Edit tracking data:
---------------

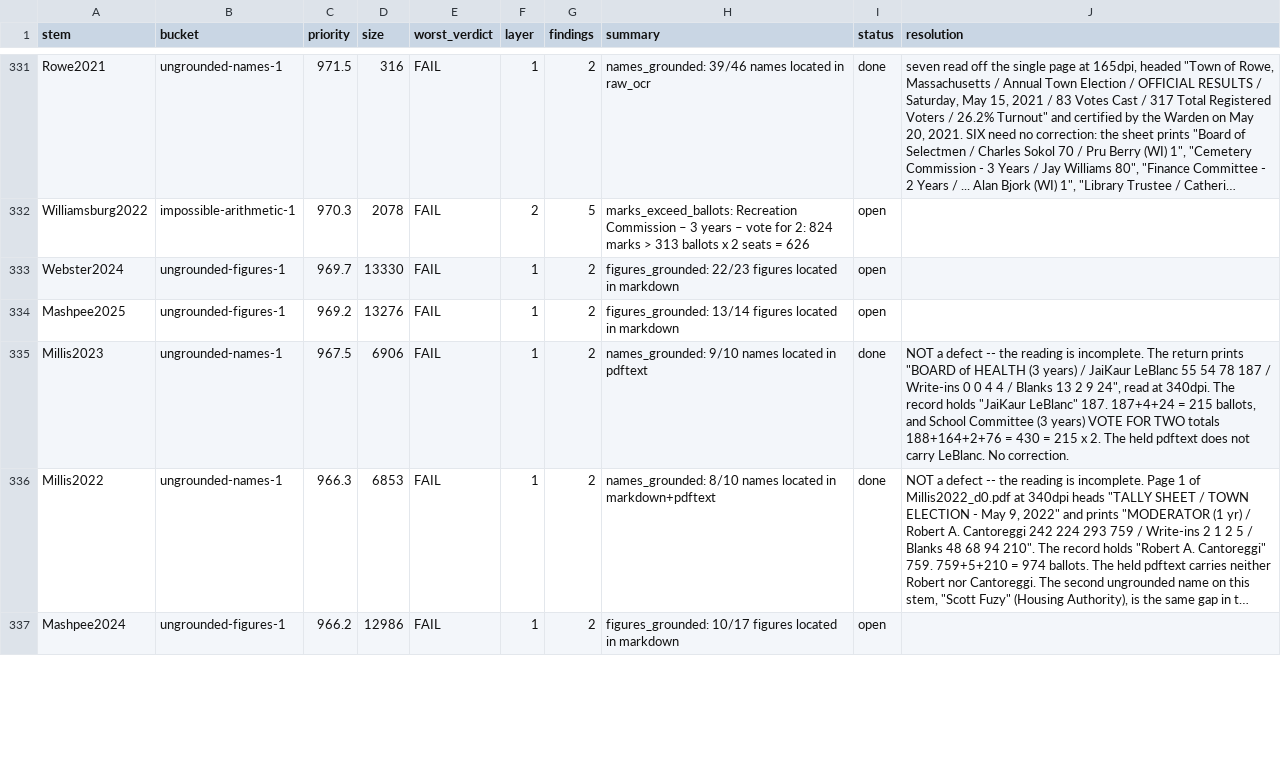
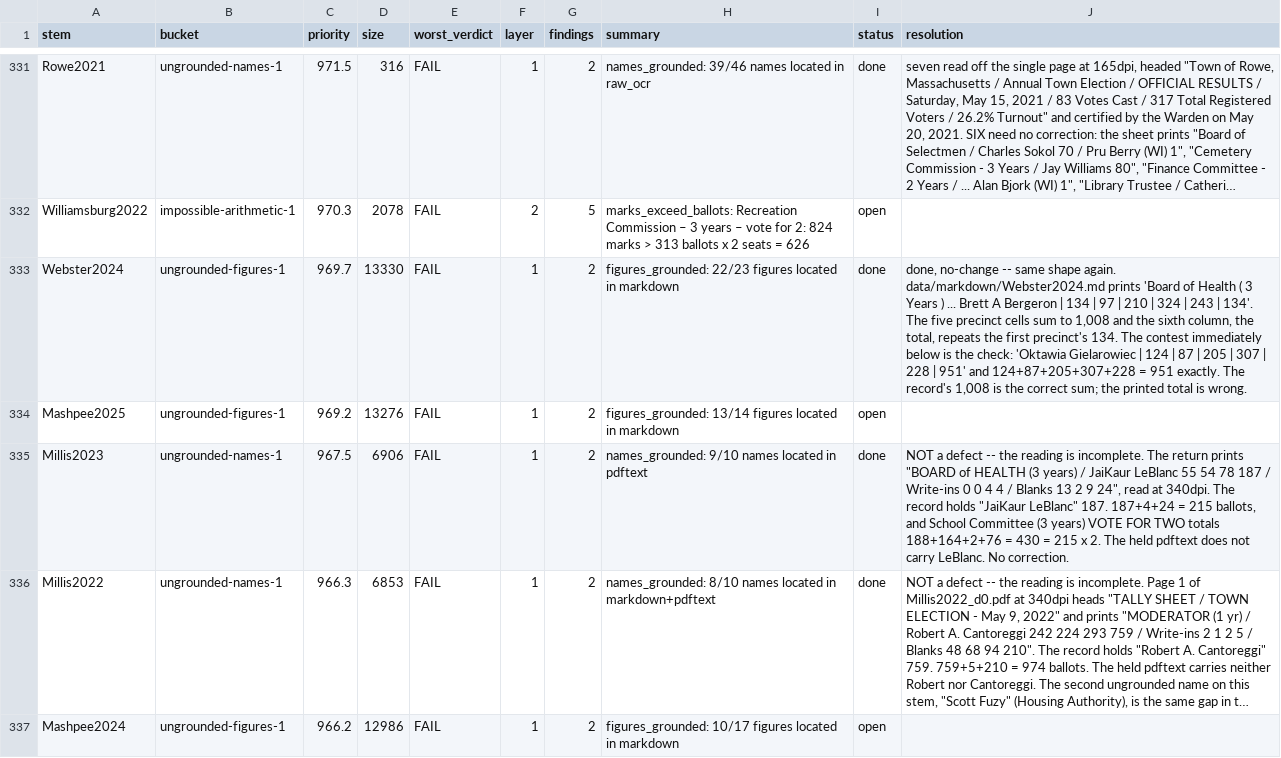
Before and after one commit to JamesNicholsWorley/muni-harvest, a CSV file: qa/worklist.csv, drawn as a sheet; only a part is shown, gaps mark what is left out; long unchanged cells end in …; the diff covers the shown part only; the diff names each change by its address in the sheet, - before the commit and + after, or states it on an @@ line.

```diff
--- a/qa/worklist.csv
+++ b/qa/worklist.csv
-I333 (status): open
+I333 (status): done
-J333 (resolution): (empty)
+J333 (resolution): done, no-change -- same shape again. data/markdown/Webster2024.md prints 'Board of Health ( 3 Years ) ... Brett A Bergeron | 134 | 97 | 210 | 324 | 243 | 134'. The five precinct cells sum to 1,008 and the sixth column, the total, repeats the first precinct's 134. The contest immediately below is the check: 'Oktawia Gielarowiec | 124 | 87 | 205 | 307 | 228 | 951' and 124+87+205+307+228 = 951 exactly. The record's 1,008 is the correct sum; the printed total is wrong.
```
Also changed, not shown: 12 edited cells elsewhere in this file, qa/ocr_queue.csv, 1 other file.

---------------

* [Problem to work on] Print all the entries exactly as they appear, without the pictures.

* [Solved exercise]
Before and after one commit to JamesNicholsWorley/muni-harvest, a CSV file: qa/worklist.csv, drawn as a sheet; only a part is shown, gaps mark what is left out; long unchanged cells end in …; the diff covers the shown part only; the diff names each change by its address in the sheet, - before the commit and + after, or states it on an @@ line.

```diff
--- a/qa/worklist.csv
+++ b/qa/worklist.csv
-I333 (status): open
+I333 (status): done
-J333 (resolution): (empty)
+J333 (resolution): done, no-change -- same shape again. data/markdown/Webster2024.md prints 'Board of Health ( 3 Years ) ... Brett A Bergeron | 134 | 97 | 210 | 324 | 243 | 134'. The five precinct cells sum to 1,008 and the sixth column, the total, repeats the first precinct's 134. The contest immediately below is the check: 'Oktawia Gielarowiec | 124 | 87 | 205 | 307 | 228 | 951' and 124+87+205+307+228 = 951 exactly. The record's 1,008 is the correct sum; the printed total is wrong.
```
Also changed, not shown: 12 edited cells elsewhere in this file, qa/ocr_queue.csv, 1 other file.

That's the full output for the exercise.